The UALR Institute on Race and Ethnicity hosted a 50th anniversary commemorative event to honor and reflect upon the 1961 Freedom Rides on the grounds of the Old State House Museum 2 p.m. Sunday, July 10, 2011. A gospel choir singing songs from the movement began performing at 1:30 p.m.
Freedom Rider John Curtis Raines along with family members of the late Benjamin Elton Cox were in attendance.
The UALR Department of History hosted the symposium “Sit-Ins, Freedom Rides, and Beyond: Direct Action and Civil Rights in 1960s Arkansas” Saturday, July 9, at the Mosaic Templars Cultural Center at 501 West 9th Street. Read more about the symposium.
Both events were free and open to the public.
Freedom Rides Commemorative Plaque Unveiling
The plaque marks the location of the former Trailways bus station where the Freedom Riders arrived July 10, 1961.
Arkansas Civil Rights Heritage Trail Ribbon Cutting
Names of Arkansas civil rights activists will be placed on sidewalk markers from Markham Street to the William J. Clinton Presidential Library.
Address from Freedom Riders and Dignitaries
Freedom Rider John Curtis Raines along with family members of the late Benjamin Elton Cox appeared along with members of the Arkansas Student Nonviolent Coordinating Committee (ARSNCC).
Gospel Choir Performance by United Voices of Gaines Street Baptist Church and Artists United

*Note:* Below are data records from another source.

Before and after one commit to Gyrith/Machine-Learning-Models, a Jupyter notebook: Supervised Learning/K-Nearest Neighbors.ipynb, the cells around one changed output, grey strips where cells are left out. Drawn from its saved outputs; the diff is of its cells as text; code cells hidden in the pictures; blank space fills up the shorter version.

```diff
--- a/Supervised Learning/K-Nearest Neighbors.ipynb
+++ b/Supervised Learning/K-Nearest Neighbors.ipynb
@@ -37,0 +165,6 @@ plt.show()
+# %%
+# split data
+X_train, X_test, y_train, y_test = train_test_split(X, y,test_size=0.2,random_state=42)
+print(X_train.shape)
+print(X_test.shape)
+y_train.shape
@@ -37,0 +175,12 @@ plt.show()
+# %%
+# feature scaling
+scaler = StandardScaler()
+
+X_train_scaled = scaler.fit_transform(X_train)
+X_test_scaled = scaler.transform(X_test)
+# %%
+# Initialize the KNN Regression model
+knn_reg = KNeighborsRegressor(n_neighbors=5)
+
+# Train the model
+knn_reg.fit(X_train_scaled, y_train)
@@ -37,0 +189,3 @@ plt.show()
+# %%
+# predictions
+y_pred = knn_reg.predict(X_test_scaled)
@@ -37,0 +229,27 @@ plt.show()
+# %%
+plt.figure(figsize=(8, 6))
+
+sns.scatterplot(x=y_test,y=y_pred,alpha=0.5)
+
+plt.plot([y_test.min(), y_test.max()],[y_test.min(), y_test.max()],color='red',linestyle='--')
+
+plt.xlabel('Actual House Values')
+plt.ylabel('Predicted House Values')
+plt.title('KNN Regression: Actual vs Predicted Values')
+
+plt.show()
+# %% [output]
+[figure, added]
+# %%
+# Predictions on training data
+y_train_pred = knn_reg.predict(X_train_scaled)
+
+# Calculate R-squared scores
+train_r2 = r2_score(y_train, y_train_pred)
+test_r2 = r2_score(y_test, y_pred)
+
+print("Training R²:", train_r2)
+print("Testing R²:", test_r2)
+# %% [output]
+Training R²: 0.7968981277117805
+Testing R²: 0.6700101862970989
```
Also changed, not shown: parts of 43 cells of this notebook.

To honor the importance and impact of music during the Freedom Rides and the Civil Rights Movement, the United Voices of Gaines Street Baptist Church and Artists United directed by Steven Young performed many of the soul-stirring songs sung by the Freedom Riders throughout their experiences while traveling. Listen to a music sampling.